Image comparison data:
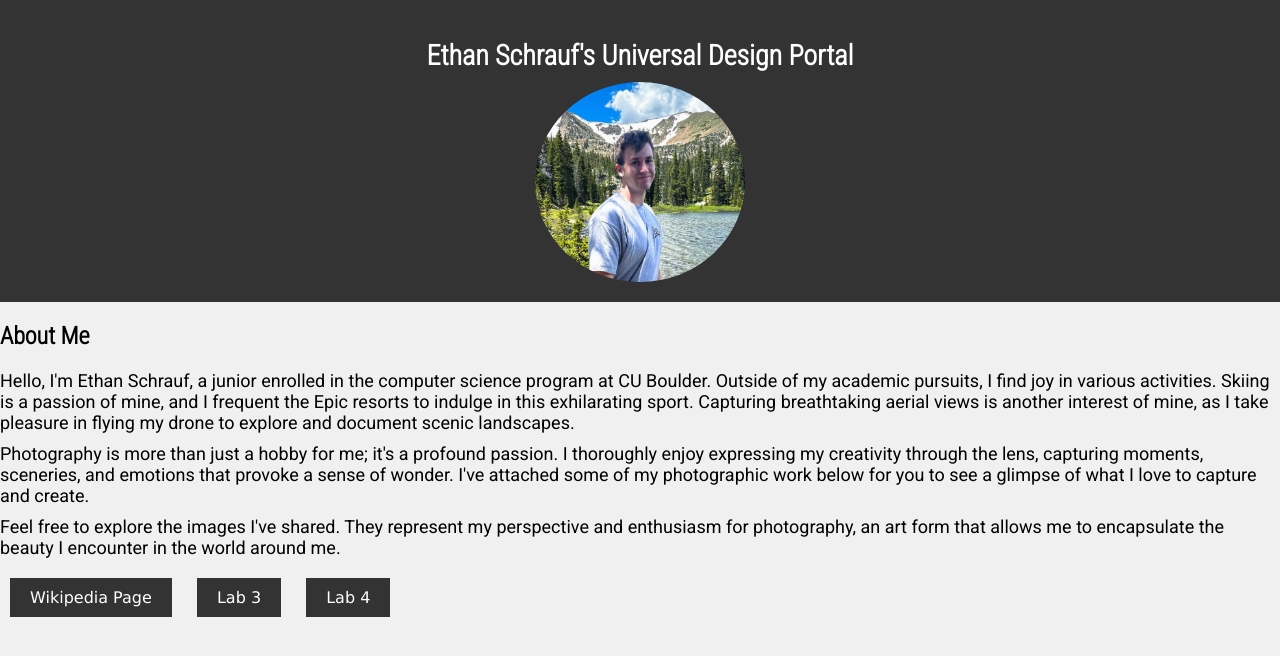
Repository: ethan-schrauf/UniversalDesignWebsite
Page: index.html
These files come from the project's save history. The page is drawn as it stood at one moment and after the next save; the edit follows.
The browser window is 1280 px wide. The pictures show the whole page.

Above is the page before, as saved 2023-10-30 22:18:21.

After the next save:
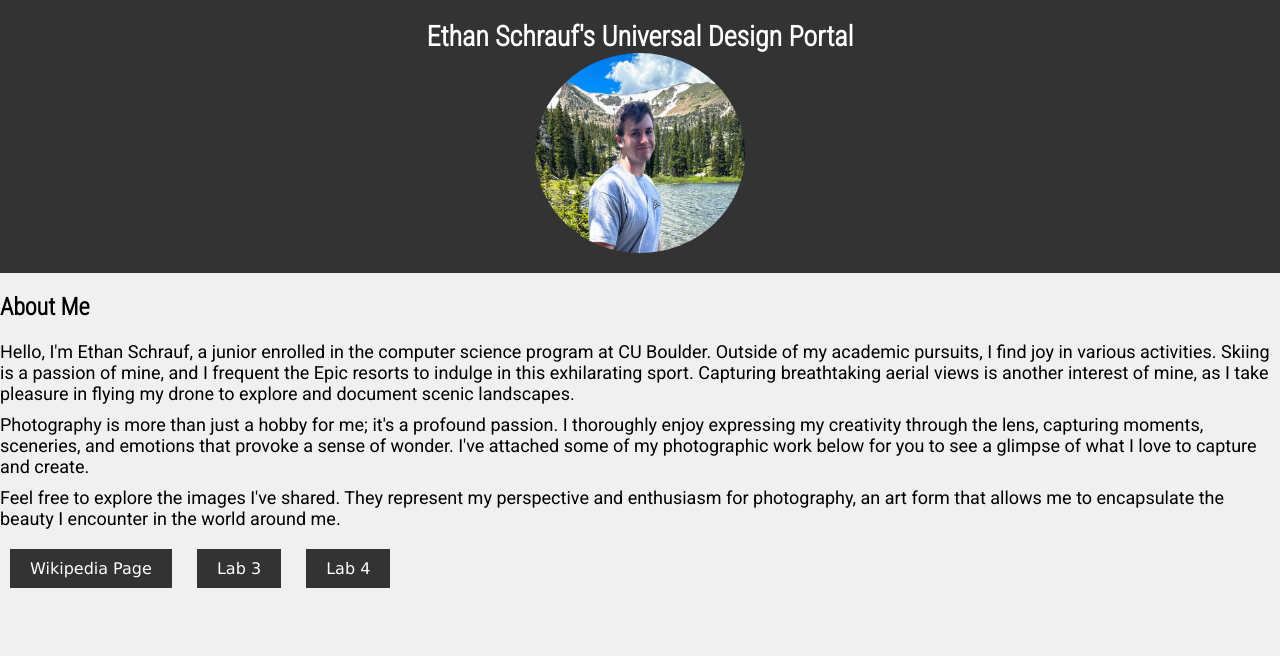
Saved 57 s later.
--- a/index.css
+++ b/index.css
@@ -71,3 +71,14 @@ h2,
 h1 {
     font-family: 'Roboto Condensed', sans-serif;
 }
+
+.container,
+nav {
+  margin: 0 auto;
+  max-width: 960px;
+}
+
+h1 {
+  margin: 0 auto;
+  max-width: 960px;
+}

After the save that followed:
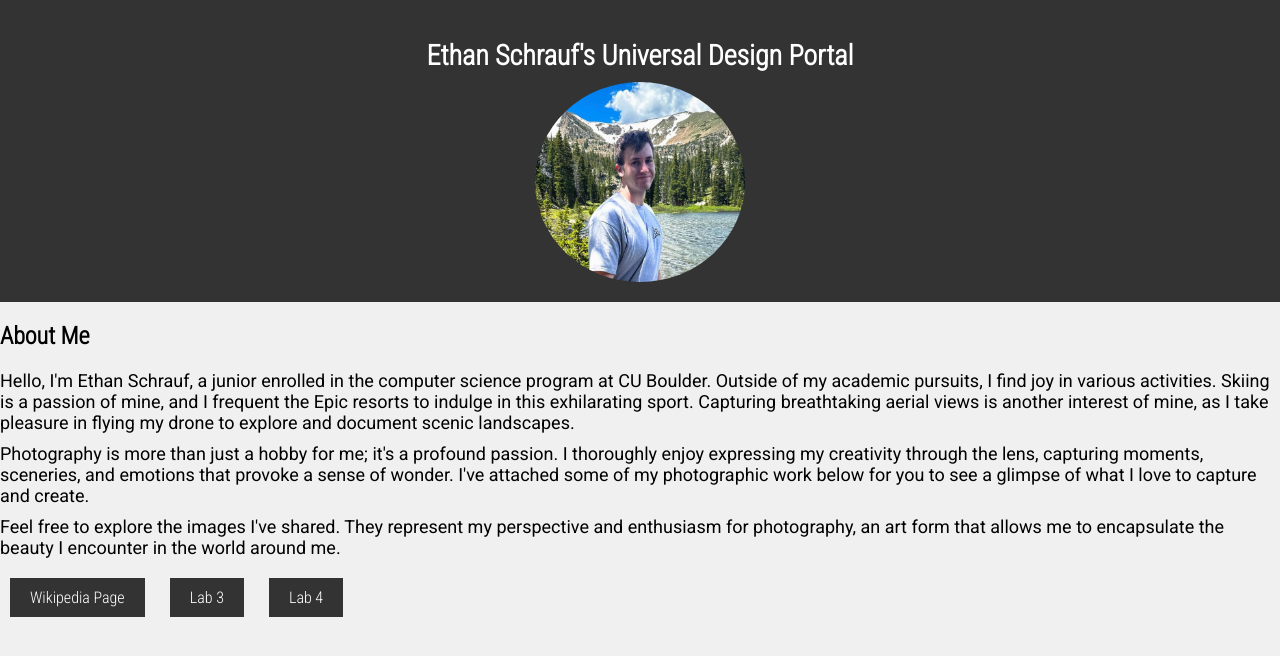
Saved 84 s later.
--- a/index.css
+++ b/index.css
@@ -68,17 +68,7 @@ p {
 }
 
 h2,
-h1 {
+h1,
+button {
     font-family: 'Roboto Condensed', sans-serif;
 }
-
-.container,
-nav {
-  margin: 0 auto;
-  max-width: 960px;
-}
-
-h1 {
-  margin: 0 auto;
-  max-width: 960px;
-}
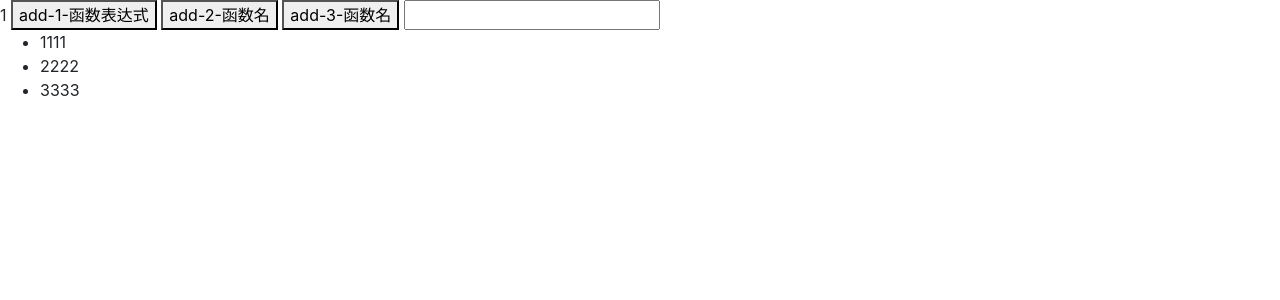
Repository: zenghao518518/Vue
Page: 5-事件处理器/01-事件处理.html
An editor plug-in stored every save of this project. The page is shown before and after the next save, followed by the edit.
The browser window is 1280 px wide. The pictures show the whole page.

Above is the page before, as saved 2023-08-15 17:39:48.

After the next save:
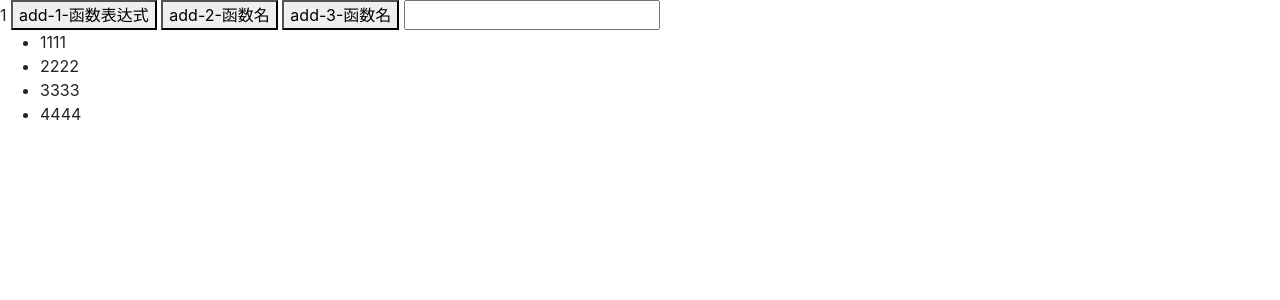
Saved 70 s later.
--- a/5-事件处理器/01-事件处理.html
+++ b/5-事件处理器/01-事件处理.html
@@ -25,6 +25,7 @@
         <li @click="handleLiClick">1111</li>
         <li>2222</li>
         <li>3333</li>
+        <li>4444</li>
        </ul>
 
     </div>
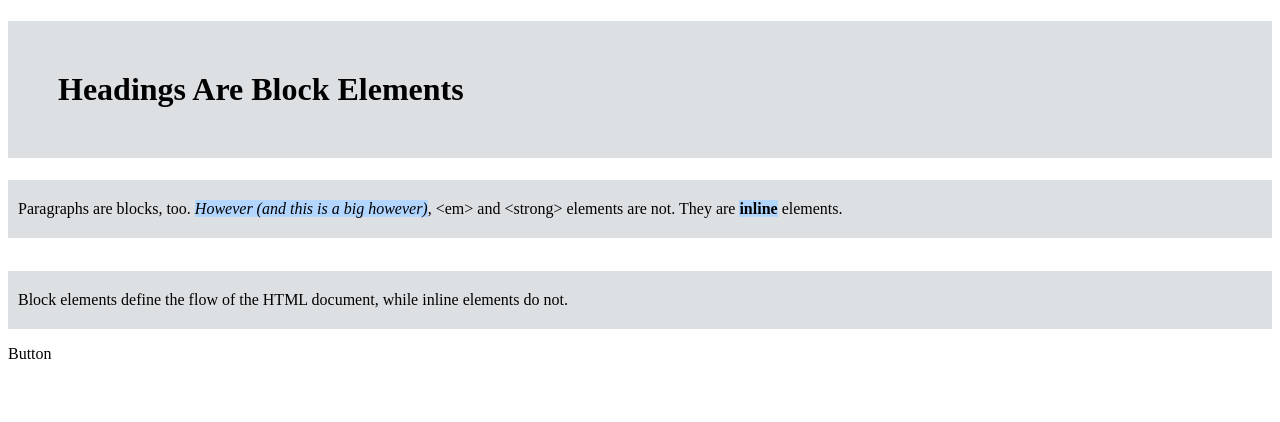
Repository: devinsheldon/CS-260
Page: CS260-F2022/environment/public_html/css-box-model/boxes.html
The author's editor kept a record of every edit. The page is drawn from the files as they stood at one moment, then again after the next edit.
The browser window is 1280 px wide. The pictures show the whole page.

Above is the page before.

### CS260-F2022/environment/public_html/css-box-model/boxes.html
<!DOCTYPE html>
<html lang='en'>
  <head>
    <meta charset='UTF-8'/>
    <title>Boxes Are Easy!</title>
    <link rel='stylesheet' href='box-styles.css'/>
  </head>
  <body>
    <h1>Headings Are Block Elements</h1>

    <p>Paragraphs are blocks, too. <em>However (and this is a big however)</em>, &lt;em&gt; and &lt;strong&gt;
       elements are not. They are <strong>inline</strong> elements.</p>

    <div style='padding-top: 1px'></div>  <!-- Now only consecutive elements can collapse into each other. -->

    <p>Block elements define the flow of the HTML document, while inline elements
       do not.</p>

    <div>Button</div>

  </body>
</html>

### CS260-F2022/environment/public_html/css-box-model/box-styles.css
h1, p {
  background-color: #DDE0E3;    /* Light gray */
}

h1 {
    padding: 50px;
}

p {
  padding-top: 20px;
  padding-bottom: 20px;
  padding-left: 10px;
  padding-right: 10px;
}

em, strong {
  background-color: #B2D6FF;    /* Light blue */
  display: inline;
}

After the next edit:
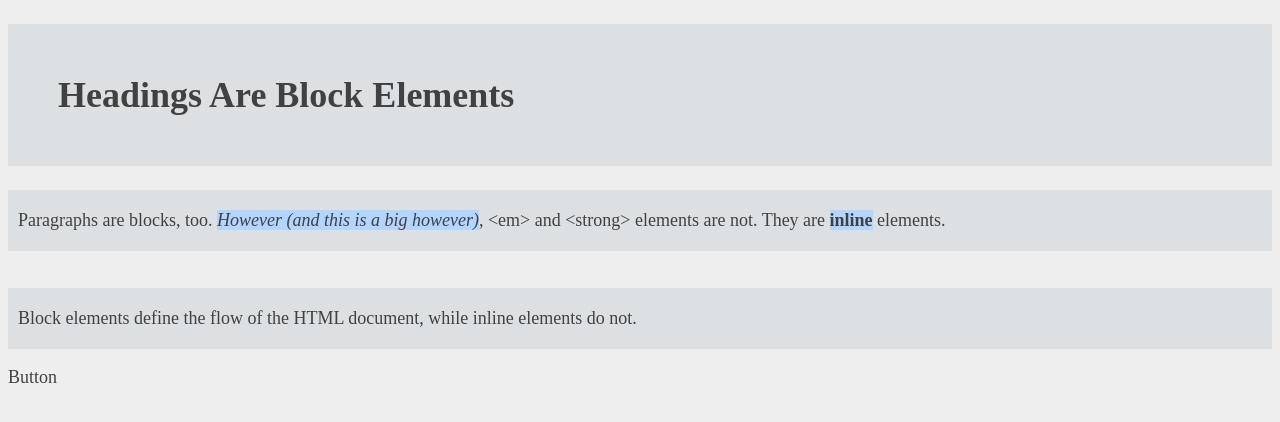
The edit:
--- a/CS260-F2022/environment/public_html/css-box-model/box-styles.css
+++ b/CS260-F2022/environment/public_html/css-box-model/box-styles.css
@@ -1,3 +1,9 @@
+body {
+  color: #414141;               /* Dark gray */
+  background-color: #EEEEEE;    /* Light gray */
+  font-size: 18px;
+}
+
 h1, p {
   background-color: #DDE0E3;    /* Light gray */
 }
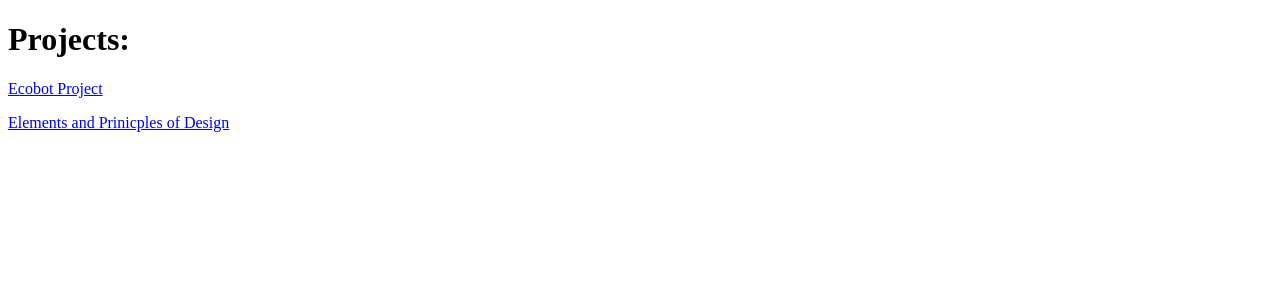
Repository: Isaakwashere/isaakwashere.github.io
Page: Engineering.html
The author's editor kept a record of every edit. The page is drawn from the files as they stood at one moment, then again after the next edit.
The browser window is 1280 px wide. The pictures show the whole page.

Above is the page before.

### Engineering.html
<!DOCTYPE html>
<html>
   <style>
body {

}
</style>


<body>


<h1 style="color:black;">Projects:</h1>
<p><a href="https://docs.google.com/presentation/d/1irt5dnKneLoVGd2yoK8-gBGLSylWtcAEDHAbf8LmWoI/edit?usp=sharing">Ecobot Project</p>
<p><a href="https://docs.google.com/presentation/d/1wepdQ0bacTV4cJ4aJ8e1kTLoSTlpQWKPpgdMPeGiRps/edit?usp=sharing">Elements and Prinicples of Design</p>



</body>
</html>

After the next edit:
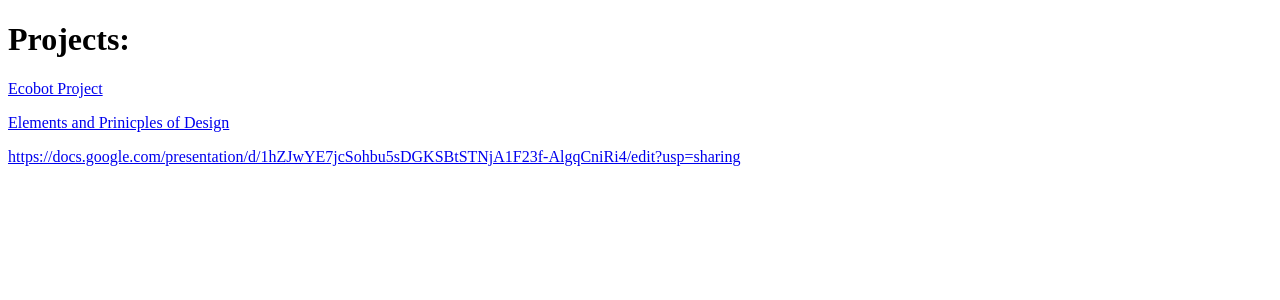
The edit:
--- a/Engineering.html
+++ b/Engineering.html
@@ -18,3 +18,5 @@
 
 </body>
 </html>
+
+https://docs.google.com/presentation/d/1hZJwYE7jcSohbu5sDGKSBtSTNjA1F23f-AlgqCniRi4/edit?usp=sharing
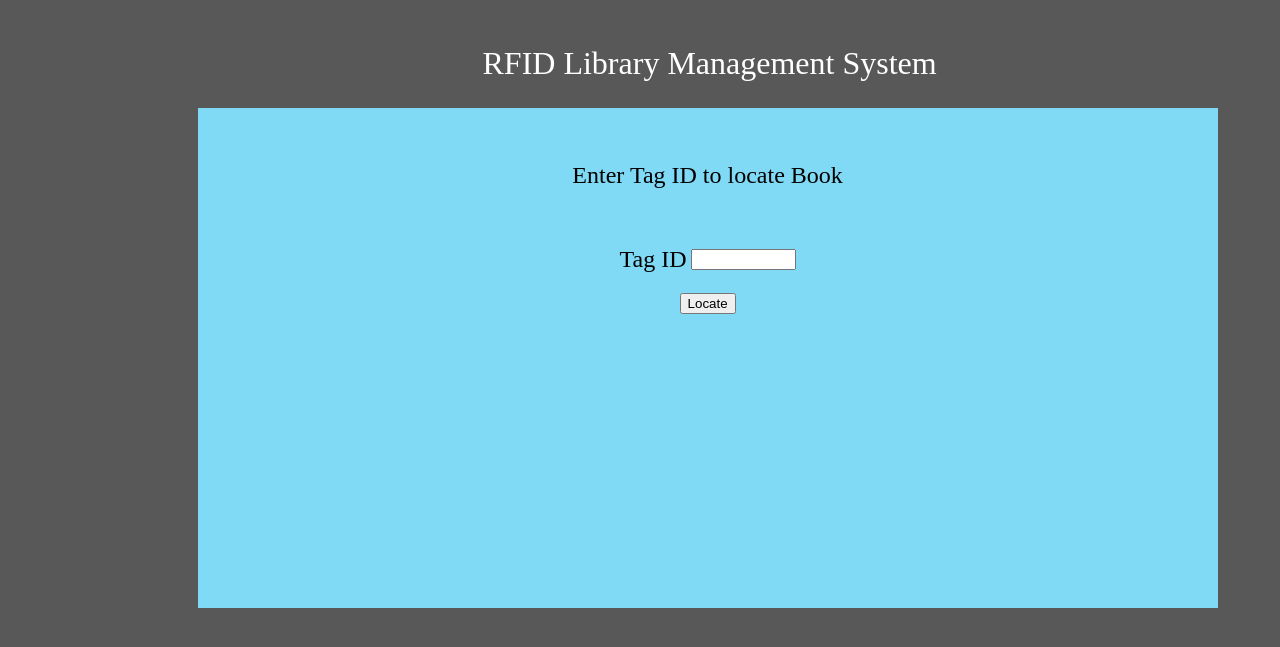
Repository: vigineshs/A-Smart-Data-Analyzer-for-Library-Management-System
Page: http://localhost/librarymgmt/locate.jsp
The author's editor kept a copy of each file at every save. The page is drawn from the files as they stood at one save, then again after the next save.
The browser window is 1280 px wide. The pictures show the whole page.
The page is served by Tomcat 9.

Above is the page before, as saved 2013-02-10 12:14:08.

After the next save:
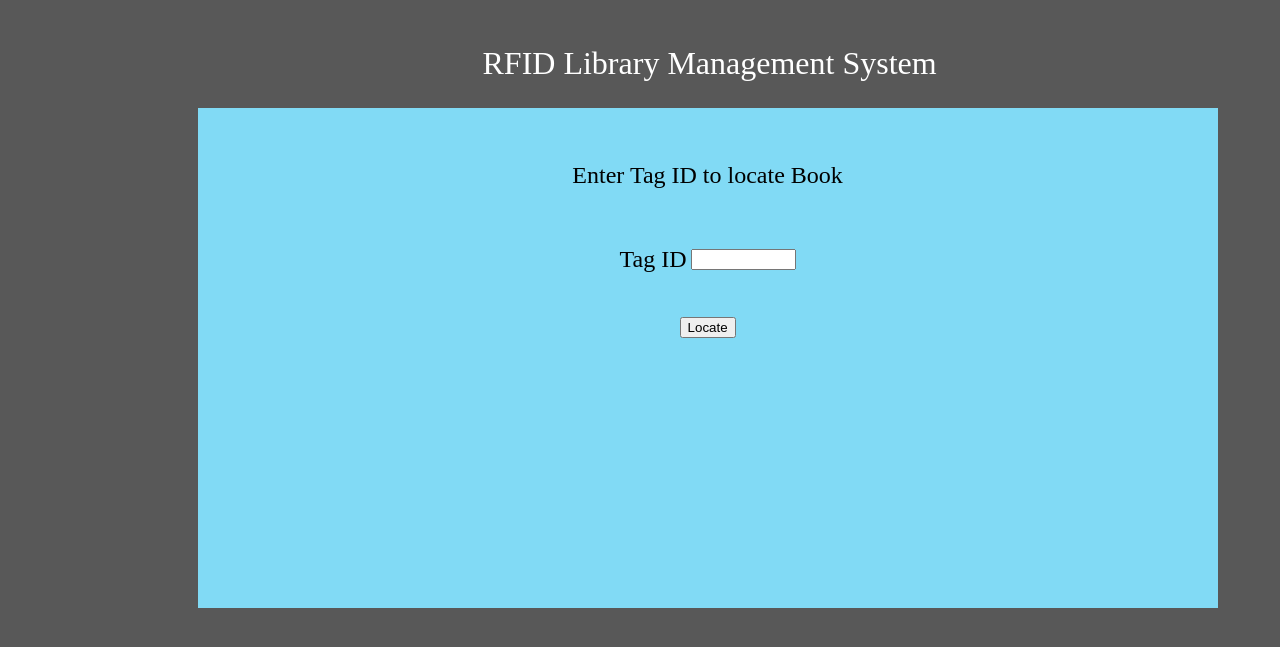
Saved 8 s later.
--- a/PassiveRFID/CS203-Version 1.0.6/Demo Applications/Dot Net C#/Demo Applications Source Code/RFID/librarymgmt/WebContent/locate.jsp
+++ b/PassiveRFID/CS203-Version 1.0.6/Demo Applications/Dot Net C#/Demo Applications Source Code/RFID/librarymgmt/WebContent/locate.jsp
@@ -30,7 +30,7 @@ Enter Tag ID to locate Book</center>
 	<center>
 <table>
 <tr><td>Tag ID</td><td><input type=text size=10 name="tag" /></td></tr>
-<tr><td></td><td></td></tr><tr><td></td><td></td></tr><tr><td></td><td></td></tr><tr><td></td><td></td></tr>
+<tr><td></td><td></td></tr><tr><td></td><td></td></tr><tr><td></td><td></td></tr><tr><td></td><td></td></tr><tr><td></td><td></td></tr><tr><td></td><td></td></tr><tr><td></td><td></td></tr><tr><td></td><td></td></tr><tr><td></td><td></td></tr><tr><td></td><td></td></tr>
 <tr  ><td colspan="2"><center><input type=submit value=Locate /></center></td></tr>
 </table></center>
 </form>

■ Directions:
Please say how many lines in the entries hold the string "model". Give only the number.

■ Your response:
5